__REQUIRED ACTION__. Go through the lines below and copy any that hold the string "Punishment".
^^^^
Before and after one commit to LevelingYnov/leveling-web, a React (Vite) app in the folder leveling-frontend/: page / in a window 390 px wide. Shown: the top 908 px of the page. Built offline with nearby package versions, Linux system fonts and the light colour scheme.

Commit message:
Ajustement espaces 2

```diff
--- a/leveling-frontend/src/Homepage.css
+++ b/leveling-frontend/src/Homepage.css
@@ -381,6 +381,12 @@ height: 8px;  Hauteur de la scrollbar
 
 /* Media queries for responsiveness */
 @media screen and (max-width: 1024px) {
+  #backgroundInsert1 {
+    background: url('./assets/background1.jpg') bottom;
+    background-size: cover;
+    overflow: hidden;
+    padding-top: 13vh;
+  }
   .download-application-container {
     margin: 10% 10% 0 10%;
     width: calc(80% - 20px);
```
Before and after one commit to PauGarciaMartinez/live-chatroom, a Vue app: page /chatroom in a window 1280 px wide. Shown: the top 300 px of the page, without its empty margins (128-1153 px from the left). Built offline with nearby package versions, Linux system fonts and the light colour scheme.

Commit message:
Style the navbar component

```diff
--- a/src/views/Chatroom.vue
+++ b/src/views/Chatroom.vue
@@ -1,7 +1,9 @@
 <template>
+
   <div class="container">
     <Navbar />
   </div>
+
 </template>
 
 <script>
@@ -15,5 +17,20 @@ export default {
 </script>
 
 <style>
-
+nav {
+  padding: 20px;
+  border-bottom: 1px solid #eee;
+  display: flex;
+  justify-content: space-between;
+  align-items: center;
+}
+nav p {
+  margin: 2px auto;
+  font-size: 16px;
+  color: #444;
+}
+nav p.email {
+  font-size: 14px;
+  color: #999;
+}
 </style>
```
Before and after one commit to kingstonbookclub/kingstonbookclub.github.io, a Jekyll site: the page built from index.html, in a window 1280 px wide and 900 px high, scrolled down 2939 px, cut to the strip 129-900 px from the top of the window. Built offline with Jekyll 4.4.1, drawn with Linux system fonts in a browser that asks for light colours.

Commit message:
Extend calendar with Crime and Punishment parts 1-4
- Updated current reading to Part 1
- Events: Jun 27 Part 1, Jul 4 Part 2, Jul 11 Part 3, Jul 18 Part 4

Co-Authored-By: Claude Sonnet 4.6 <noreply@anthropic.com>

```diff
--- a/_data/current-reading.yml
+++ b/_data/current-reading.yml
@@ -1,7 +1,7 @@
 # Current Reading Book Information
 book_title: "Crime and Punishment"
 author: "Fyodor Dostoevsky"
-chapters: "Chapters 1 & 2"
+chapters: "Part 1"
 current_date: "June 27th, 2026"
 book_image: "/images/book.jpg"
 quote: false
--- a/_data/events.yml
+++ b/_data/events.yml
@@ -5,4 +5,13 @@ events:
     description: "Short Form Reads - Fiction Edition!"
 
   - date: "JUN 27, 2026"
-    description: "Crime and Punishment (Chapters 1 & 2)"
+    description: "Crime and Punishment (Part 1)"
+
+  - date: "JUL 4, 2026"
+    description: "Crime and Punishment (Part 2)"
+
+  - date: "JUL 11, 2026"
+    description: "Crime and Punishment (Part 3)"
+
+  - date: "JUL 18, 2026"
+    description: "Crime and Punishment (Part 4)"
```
^^^^
__WRITTEN RESPONSE__.
Extend calendar with Crime and Punishment parts 1-4
 book_title: "Crime and Punishment"
-    description: "Crime and Punishment (Chapters 1 & 2)"
+    description: "Crime and Punishment (Part 1)"
+    description: "Crime and Punishment (Part 2)"
+    description: "Crime and Punishment (Part 3)"
+    description: "Crime and Punishment (Part 4)"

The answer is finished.